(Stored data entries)

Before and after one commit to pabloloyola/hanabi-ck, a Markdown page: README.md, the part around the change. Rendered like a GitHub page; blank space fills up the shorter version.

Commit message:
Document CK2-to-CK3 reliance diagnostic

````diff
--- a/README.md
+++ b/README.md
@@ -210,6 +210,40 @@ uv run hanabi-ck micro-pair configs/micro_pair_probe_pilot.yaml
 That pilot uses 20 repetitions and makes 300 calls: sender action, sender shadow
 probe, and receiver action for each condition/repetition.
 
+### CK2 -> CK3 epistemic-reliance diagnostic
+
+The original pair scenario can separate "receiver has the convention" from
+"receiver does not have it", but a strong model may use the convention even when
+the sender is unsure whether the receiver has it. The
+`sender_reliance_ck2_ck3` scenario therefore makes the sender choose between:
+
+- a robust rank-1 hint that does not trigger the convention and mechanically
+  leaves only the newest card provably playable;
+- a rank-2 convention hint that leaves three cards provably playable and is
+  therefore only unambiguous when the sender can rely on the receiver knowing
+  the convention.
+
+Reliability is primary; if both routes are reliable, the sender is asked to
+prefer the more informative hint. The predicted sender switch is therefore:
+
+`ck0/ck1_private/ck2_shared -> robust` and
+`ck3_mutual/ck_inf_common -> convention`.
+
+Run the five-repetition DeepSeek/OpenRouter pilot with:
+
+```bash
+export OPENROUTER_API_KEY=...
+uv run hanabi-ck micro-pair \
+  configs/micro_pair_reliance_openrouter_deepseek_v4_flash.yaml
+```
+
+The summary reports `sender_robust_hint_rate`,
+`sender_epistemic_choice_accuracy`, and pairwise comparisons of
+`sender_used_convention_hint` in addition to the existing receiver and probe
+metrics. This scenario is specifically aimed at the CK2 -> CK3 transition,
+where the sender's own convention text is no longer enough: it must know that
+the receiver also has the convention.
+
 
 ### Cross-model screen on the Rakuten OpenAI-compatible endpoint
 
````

EXERCISE INSTRUCTIONS => Look through the records above and please copy every line in which the string "README" occurs.

EXERCISE OUTPUT =>
Before and after one commit to pabloloyola/hanabi-ck, a Markdown page: README.md, the part around the change. Rendered like a GitHub page; blank space fills up the shorter version.
--- a/README.md
+++ b/README.md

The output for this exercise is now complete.